He contends that what they have instead is sexual preference—they might prefer sex with women, but something in their brains can still sizzle at the thought of men. Many feminist scholars agree with this assessment, and consider sexuality more of a fluid than an either-or proposition, but some don’t. “I think women do have orientations, but they don’t circumscribe the range of desires that women can experience to the same degree as men,” says Lisa Diamond, a psychology professor at the University of Utah, who is writing a book on the subject. “For women, there’s more wiggle room. You can think of orientation as defining a range of possible responses, and for women, it’s much broader.”
Bailey stops short of saying that lesbianism is a myth (although he has notoriously declared that true male bisexuality doesn’t exist and dismissed many transgender people as peculiar sexual fetishists, drawing lasting enmity from gay and trans groups). But it may be less hard-wired. And it appears to have separate triggers and correlates that haven’t been identified yet. In studies of twins, there is a lower correlation of sexual orientation between female siblings than male siblings, for instance. “We’re at a place,” agrees Diamond, “where everyone agrees that whatever is going on is quite distinct between the sexes.”

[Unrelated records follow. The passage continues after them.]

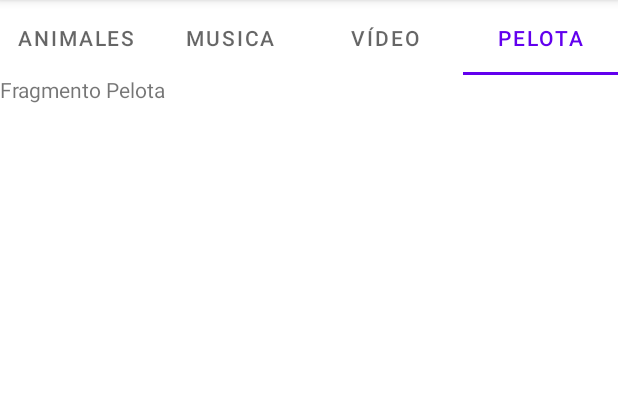
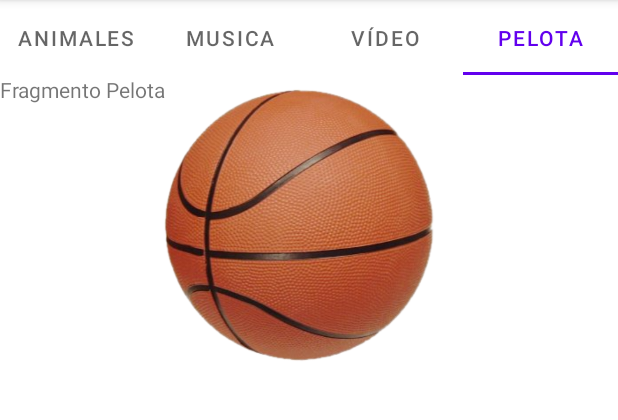
Before and after one commit to Valido-101/PMM_Practica4, an Android app: the screen it shows after launch (MainActivity), tab 4 chosen, on a phone screen of 412 x 824 dp, the part 84-504 px from its top. Run offline under Robolectric (Android 15) with nearby library versions, the phone set to English and light mode, and no system bars.

Commit message:
Animación realizada y funcional

```diff
--- a/app/src/main/java/com/example/practica_4/Fragmento_pelota.java
+++ b/app/src/main/java/com/example/practica_4/Fragmento_pelota.java
@@ -1,12 +1,19 @@
 package com.example.practica_4;
 
+import android.app.Activity;
+import android.content.Context;
 import android.os.Bundle;
 
+import androidx.annotation.NonNull;
+import androidx.annotation.Nullable;
 import androidx.fragment.app.Fragment;
 
 import android.view.LayoutInflater;
 import android.view.View;
 import android.view.ViewGroup;
+import android.view.animation.Animation;
+import android.view.animation.AnimationUtils;
+import android.widget.ImageView;
 import android.widget.TextView;
 
 /**
@@ -14,10 +21,14 @@ import android.widget.TextView;
  * Use the {@link Fragmento_pelota#newInstance} factory method to
  * create an instance of this fragment.
  */
-public class Fragmento_pelota extends Fragment {
+public class Fragmento_pelota extends Fragment implements View.OnClickListener {
 
     // TODO: Rename parameter arguments, choose names that match
     // the fragment initialization parameters, e.g. ARG_ITEM_NUMBER
+
+    ImageView imageView;
+    Animation bote;
+    //static Context context;
 
     // TODO: Rename and change types of parameters
 
@@ -34,7 +45,19 @@ public class Fragmento_pelota extends Fragment {
     // TODO: Rename and change types and number of parameters
     public static Fragmento_pelota newInstance() {
         Fragmento_pelota fragment = new Fragmento_pelota();
+        //context = pcontext;
         return fragment;
+    }
+
+    @Override
+    public void onViewCreated(@NonNull View view, @Nullable Bundle savedInstanceState) {
+        super.onViewCreated(view, savedInstanceState);
+
+        imageView = view.findViewById(R.id.pelota);
+
+        imageView.setOnClickListener(this::onClick);
+
+        bote = AnimationUtils.loadAnimation(getContext(), R.anim.botar);
     }
 
     @Override
@@ -48,4 +71,9 @@ public class Fragmento_pelota extends Fragment {
         View view = inflater.inflate(R.layout.fragment_fragmento_pelota, container, false);
         return view;
     }
+
+    @Override
+    public void onClick(View v) {
+        imageView.startAnimation(bote);
+    }
 }
--- /dev/null
+++ b/app/src/main/res/anim/botar.xml
@@ -0,0 +1,11 @@
+<?xml version="1.0" encoding="utf-8"?>
+<set xmlns:android="http://schemas.android.com/apk/res/android">
+    <translate
+        android:interpolator="@android:anim/accelerate_interpolator"
+
+    android:repeatCount="3"
+    android:repeatMode="reverse"
+    android:fromYDelta="0%p"
+    android:toYDelta="73%p"
+    android:duration="500"/>
+</set>
--- a/app/src/main/res/layout/fragment_fragmento_pelota.xml
+++ b/app/src/main/res/layout/fragment_fragmento_pelota.xml
@@ -11,4 +11,11 @@
         android:layout_height="match_parent"
         android:text="Fragmento Pelota"/>
 
+    <ImageView
+        android:id="@+id/pelota"
+        android:layout_width="200dp"
+        android:layout_height="200dp"
+        android:layout_marginLeft="100dp"
+        android:src="@drawable/basketball"/>
+
 </FrameLayout>
```
Also changed, not shown: app/src/main/res/drawable/basketball.png (added).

I suppose the main upside to this kind of work, besides any impact it might have on securing gay rights, is the comfort of self-knowledge. The secrets lurking in the hypothalamus (and the ring finger and the hair whorl) aren’t just about who we desire but about a more fundamental organization of our personalities, individually and collectively. Still, some have dismissed all this field-guide work as wrongheaded. Gaydar can no more be proved than a sixth sense, they say. What’s being classified as fundamentally gay is nothing more than cultural signals that vary so much from one part of the world to another that they’re worthless as clues to anything. It is surely true that gaydar has its blind spots. When I traveled through Nigeria a few years ago, I was unable after nearly a month to say with any conviction that I had encountered any gay people along my way. No knowing eye contact, no species recognition. (Then again, it’s not as if I was able to measure index-to-ring finger ratios.)
Where were they all? In Lagos, the morning newspaper offered an answer. According to a tiny news squib, a court had just convicted a young man of sodomy and sentenced him to death by stoning. Two other death sentences were handed down to gay people in the few days before I boarded my airplane. I paid a visit to one of the top human-rights agencies in the country and asked why they weren’t protesting these cases. The director looked at me dumbstruck. “Because sodomy,” he said as if speaking to a child, “is illegal.” To survive, they were hiding, even from me—they had edited down their gendermaps to the barest minimum and disappeared.
Still, Dr. Lippa, the hair-whorl researcher, is publishing a paper in the Archives of Sexual Behavior later this year that seems to prove the existence of gay-typical behavior across the globe. Lippa is looking at a 2005 BBC Internet survey, part of a BBC documentary project called Secrets of the Sexes, which included more than 200,000 respondents in 53 countries answering questions about everything from their occupational interests to their sexual histories and personalities. Lippa, a tall and slender man who came out to his parents in his thirties, analyzed the data first along gender lines, then compared straight people to gay people. What he found, he says, is a cross-cultural confirmation of what amount to stereotypes.